There are a lot of commercials on TV and the radio, from companies that want to sell you gold. The main reason is, they are guaranteed to make a profit when they sell it to you, regardless whether the price goes up or down. They are not selling it to you at the pure spot price, because they have to mark it up to make a profit or they charge you various fees. Their commercials prey on your fear that the economy is going to collapse, and that money will be worthless. The secondary motivation they use is that they build the expectation that the price of gold will go up, benefiting you the buyer of it. If you want to sell your gold, you can sell it back to the company you bought it from, or some other entity, but they won’t give you the full market value of it- that is because they have to make a profit when they subsequently sell it.
Is gold or other precious metals good investments? They are if you buy low and sell high. However most people buy when the excitement is the greatest, when prices are at their highest, and then sell when it slumps. This is perhaps the riskiest time to buy gold and some other metals. The highest price gold ever reached was in September of 2011, when it hit $1,895 per ounce. This year the price per ounce has been bouncing pretty much between $1,600 – $1,800. 10 years ago it was only $400.
People that bought gold at $400, and sold it when it peaked at $1,895, earned about a 475% return on their money. That is really exciting, however now that it has been fluctuating within a couple hundred dollars of the peak, now is a nervous time to get into gold. Some might play it like a commodity, buy when it trickles down a little and sell when it pops up, or sell it short when prices get high, but even trained gold professionals don’t know when the best time to speculate like that is. Others may tell you to wait until it drops a lot, then buy in, but how do you know it might not drop more after you buy it. Or what if you bought gold 10 years ago, and watched it do nothing for a few years, and impatiently sold it before it started climbing when the recession hit.
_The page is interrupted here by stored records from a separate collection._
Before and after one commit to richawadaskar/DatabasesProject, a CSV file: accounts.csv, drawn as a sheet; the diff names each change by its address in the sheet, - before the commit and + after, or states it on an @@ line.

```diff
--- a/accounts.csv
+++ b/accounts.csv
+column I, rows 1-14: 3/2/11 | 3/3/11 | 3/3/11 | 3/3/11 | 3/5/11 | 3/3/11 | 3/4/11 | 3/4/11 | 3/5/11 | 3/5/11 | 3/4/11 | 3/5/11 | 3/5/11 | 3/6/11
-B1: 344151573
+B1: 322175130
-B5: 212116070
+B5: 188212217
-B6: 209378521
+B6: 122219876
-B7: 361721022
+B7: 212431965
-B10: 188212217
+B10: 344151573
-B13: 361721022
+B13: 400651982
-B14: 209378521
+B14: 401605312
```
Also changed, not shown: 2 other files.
I watch some of the recession indicators, and post them every Friday here, on at Weekending Financial Scorecard. Some feel there are clear signs that we could go through another recession next year, and that would make gold prices go up, since recessions and inflation fears often are indicators. However, as we look back at many financial indicators over the last 10 years- some of the things financial experts always rely on haven’t always held true.
Some people remember when silver hit almost $50 an ounce in 1980 going from around $5 an ounce just a couple of years prior. It quickly dropped back to about $5 an ounce in a short time, and held there for about 15 years. Those that invested in silver late, and got out after it tumbled lost a lot of money. Now part of that run up was due to market manipulation, when the Hunt brothers tried to corner the market. I’m no expert, or conspiracy guy, but various forces unknown to the average investor like you and me could cause the price of metals to fluctuate these days, making it more difficult to know when to buy and sell. If you have gold and are considering selling it, you may want to read an article I previously wrote How to Sell Your Scrap Gold.
If you own various mutual funds, check out their statement of additional information for lists of the underlying stocks and bonds they hold. You may find that they are investing in the precious metal industry. Already you may be investing in gold and silver or other metals and not even know it. If you direct more of your money into precious metals, you could be increasing your exposure and your risk.
Do you have comments or questions, please comment below. Was this article helpful? If so, please like it on Facebook, Tweet about it on Twitter, or Share it on LinkedIn. The links at the top of the article are there for you to easily do it.